• Description of the task: Write out the data exactly, please, and omit the pictures.

Entries taken from a collection
_ _ _

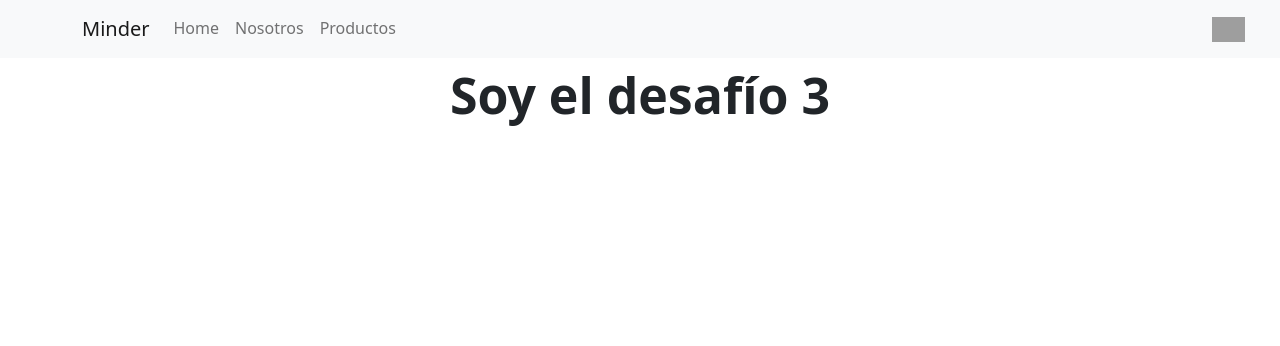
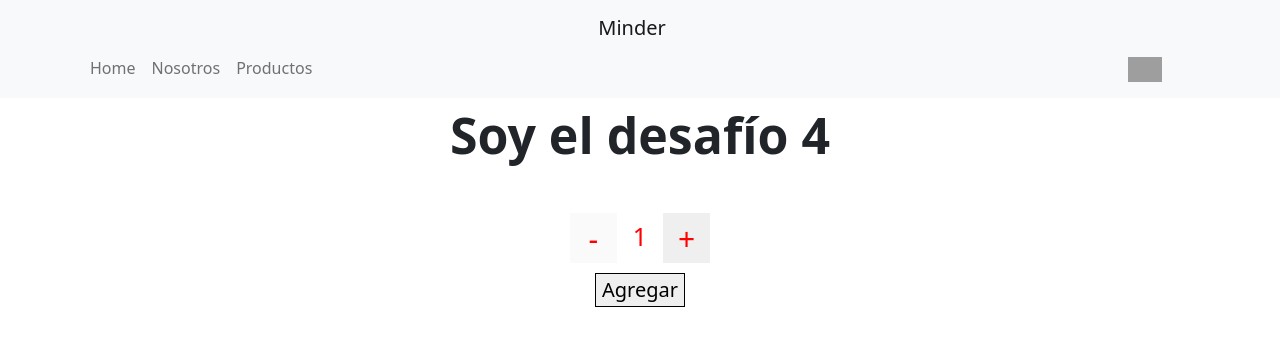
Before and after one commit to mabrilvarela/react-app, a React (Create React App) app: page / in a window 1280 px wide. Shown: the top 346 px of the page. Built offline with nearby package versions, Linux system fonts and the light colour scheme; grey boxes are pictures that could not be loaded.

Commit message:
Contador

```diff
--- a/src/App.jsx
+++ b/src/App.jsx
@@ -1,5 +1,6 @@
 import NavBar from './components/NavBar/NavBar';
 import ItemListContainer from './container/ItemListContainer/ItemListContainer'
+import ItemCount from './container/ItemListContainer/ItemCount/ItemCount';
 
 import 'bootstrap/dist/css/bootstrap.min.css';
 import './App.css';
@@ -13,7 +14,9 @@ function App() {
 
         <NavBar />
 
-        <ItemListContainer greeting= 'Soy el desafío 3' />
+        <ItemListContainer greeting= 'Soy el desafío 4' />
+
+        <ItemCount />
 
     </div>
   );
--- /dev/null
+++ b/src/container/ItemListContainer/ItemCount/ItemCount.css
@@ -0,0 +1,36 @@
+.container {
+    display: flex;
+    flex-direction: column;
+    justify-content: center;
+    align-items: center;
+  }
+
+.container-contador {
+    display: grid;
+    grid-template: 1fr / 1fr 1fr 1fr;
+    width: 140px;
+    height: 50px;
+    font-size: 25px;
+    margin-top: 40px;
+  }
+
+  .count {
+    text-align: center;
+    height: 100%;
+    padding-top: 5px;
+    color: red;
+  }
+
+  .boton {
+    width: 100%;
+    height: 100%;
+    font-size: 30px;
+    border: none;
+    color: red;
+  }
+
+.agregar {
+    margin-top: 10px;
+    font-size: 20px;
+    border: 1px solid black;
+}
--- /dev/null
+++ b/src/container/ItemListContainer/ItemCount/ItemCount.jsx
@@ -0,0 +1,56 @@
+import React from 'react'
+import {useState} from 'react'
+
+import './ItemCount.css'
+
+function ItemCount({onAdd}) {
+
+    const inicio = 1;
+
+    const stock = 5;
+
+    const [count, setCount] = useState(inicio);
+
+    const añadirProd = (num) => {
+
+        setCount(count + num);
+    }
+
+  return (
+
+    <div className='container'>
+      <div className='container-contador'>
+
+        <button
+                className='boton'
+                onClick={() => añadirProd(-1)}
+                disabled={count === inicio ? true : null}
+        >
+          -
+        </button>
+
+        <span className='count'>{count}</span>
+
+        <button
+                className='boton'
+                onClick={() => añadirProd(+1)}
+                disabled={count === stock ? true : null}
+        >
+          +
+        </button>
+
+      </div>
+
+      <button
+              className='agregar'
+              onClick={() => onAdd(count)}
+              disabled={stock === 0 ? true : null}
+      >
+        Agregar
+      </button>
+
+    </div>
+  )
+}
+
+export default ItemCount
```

_ _ _

• Solved exercise:
Before and after one commit to mabrilvarela/react-app, a React (Create React App) app: page / in a window 1280 px wide. Shown: the top 346 px of the page. Built offline with nearby package versions, Linux system fonts and the light colour scheme; grey boxes are pictures that could not be loaded.

Commit message:
Contador

```diff
--- a/src/App.jsx
+++ b/src/App.jsx
@@ -1,5 +1,6 @@
 import NavBar from './components/NavBar/NavBar';
 import ItemListContainer from './container/ItemListContainer/ItemListContainer'
+import ItemCount from './container/ItemListContainer/ItemCount/ItemCount';
 
 import 'bootstrap/dist/css/bootstrap.min.css';
 import './App.css';
@@ -13,7 +14,9 @@ function App() {
 
         <NavBar />
 
-        <ItemListContainer greeting= 'Soy el desafío 3' />
+        <ItemListContainer greeting= 'Soy el desafío 4' />
+
+        <ItemCount />
 
     </div>
   );
--- /dev/null
+++ b/src/container/ItemListContainer/ItemCount/ItemCount.css
@@ -0,0 +1,36 @@
+.container {
+    display: flex;
+    flex-direction: column;
+    justify-content: center;
+    align-items: center;
+  }
+
+.container-contador {
+    display: grid;
+    grid-template: 1fr / 1fr 1fr 1fr;
+    width: 140px;
+    height: 50px;
+    font-size: 25px;
+    margin-top: 40px;
+  }
+
+  .count {
+    text-align: center;
+    height: 100%;
+    padding-top: 5px;
+    color: red;
+  }
+
+  .boton {
+    width: 100%;
+    height: 100%;
+    font-size: 30px;
+    border: none;
+    color: red;
+  }
+
+.agregar {
+    margin-top: 10px;
+    font-size: 20px;
+    border: 1px solid black;
+}
--- /dev/null
+++ b/src/container/ItemListContainer/ItemCount/ItemCount.jsx
@@ -0,0 +1,56 @@
+import React from 'react'
+import {useState} from 'react'
+
+import './ItemCount.css'
+
+function ItemCount({onAdd}) {
+
+    const inicio = 1;
+
+    const stock = 5;
+
+    const [count, setCount] = useState(inicio);
+
+    const añadirProd = (num) => {
+
+        setCount(count + num);
+    }
+
+  return (
+
+    <div className='container'>
+      <div className='container-contador'>
+
+        <button
+                className='boton'
+                onClick={() => añadirProd(-1)}
+                disabled={count === inicio ? true : null}
+        >
+          -
+        </button>
+
+        <span className='count'>{count}</span>
+
+        <button
+                className='boton'
+                onClick={() => añadirProd(+1)}
+                disabled={count === stock ? true : null}
+        >
+          +
+        </button>
+
+      </div>
+
+      <button
+              className='agregar'
+              onClick={() => onAdd(count)}
+              disabled={stock === 0 ? true : null}
+      >
+        Agregar
+      </button>
+
+    </div>
+  )
+}
+
+export default ItemCount
```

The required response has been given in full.